> MATERIAL SUPPLIED
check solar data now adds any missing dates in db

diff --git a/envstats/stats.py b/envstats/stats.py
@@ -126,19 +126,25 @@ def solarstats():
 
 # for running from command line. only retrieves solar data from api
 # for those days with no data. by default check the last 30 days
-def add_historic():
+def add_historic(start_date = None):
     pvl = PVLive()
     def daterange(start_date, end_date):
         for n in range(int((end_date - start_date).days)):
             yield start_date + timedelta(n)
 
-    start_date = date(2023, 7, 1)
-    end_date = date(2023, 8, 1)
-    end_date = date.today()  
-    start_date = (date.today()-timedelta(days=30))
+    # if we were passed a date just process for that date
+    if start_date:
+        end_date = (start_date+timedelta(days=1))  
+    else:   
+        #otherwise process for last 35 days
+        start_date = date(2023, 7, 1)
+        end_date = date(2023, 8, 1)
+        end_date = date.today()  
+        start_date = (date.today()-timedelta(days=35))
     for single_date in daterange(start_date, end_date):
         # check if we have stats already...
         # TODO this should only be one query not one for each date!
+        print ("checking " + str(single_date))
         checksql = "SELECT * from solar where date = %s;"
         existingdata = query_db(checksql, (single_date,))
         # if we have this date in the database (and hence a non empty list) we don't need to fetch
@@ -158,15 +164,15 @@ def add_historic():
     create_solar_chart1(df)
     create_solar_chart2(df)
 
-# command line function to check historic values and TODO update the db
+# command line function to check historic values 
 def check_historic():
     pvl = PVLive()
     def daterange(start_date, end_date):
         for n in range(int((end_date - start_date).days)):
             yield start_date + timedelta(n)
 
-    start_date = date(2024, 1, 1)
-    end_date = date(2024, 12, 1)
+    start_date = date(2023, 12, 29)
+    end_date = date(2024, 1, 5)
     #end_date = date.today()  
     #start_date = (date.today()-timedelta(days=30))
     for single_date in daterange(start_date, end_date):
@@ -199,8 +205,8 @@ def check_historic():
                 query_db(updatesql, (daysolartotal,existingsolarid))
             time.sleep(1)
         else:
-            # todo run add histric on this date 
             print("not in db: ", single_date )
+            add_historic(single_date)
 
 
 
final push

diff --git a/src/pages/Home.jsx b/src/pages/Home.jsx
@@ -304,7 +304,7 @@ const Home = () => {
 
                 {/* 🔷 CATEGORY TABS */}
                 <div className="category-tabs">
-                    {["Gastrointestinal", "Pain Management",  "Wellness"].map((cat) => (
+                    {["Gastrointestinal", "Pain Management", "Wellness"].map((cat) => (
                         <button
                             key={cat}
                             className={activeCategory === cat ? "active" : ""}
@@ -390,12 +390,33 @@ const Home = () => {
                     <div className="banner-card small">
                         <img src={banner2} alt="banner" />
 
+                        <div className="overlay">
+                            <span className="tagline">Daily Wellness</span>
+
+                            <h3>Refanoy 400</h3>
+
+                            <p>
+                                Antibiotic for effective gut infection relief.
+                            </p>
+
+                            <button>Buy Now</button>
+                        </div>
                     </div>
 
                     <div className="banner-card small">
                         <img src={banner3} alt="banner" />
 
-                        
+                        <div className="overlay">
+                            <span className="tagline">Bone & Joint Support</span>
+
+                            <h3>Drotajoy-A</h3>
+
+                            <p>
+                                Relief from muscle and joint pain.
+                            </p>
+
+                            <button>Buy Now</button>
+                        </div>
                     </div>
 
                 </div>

> TO DO
Repeat the data exactly. Omit nothing.

> OUTPUT OF THE EXERCISE
check solar data now adds any missing dates in db

diff --git a/envstats/stats.py b/envstats/stats.py
@@ -126,19 +126,25 @@ def solarstats():
 
 # for running from command line. only retrieves solar data from api
 # for those days with no data. by default check the last 30 days
-def add_historic():
+def add_historic(start_date = None):
     pvl = PVLive()
     def daterange(start_date, end_date):
         for n in range(int((end_date - start_date).days)):
             yield start_date + timedelta(n)
 
-    start_date = date(2023, 7, 1)
-    end_date = date(2023, 8, 1)
-    end_date = date.today()  
-    start_date = (date.today()-timedelta(days=30))
+    # if we were passed a date just process for that date
+    if start_date:
+        end_date = (start_date+timedelta(days=1))  
+    else:   
+        #otherwise process for last 35 days
+        start_date = date(2023, 7, 1)
+        end_date = date(2023, 8, 1)
+        end_date = date.today()  
+        start_date = (date.today()-timedelta(days=35))
     for single_date in daterange(start_date, end_date):
         # check if we have stats already...
         # TODO this should only be one query not one for each date!
+        print ("checking " + str(single_date))
         checksql = "SELECT * from solar where date = %s;"
         existingdata = query_db(checksql, (single_date,))
         # if we have this date in the database (and hence a non empty list) we don't need to fetch
@@ -158,15 +164,15 @@ def add_historic():
     create_solar_chart1(df)
     create_solar_chart2(df)
 
-# command line function to check historic values and TODO update the db
+# command line function to check historic values 
 def check_historic():
     pvl = PVLive()
     def daterange(start_date, end_date):
         for n in range(int((end_date - start_date).days)):
             yield start_date + timedelta(n)
 
-    start_date = date(2024, 1, 1)
-    end_date = date(2024, 12, 1)
+    start_date = date(2023, 12, 29)
+    end_date = date(2024, 1, 5)
     #end_date = date.today()  
     #start_date = (date.today()-timedelta(days=30))
     for single_date in daterange(start_date, end_date):
@@ -199,8 +205,8 @@ def check_historic():
                 query_db(updatesql, (daysolartotal,existingsolarid))
             time.sleep(1)
         else:
-            # todo run add histric on this date 
             print("not in db: ", single_date )
+            add_historic(single_date)
 
 
 
final push

diff --git a/src/pages/Home.jsx b/src/pages/Home.jsx
@@ -304,7 +304,7 @@ const Home = () => {
 
                 {/* 🔷 CATEGORY TABS */}
                 <div className="category-tabs">
-                    {["Gastrointestinal", "Pain Management",  "Wellness"].map((cat) => (
+                    {["Gastrointestinal", "Pain Management", "Wellness"].map((cat) => (
                         <button
                             key={cat}
                             className={activeCategory === cat ? "active" : ""}
@@ -390,12 +390,33 @@ const Home = () => {
                     <div className="banner-card small">
                         <img src={banner2} alt="banner" />
 
+                        <div className="overlay">
+                            <span className="tagline">Daily Wellness</span>
+
+                            <h3>Refanoy 400</h3>
+
+                            <p>
+                                Antibiotic for effective gut infection relief.
+                            </p>
+
+                            <button>Buy Now</button>
+                        </div>
                     </div>
 
                     <div className="banner-card small">
                         <img src={banner3} alt="banner" />
 
-                        
+                        <div className="overlay">
+                            <span className="tagline">Bone & Joint Support</span>
+
+                            <h3>Drotajoy-A</h3>
+
+                            <p>
+                                Relief from muscle and joint pain.
+                            </p>
+
+                            <button>Buy Now</button>
+                        </div>
                     </div>
 
                 </div>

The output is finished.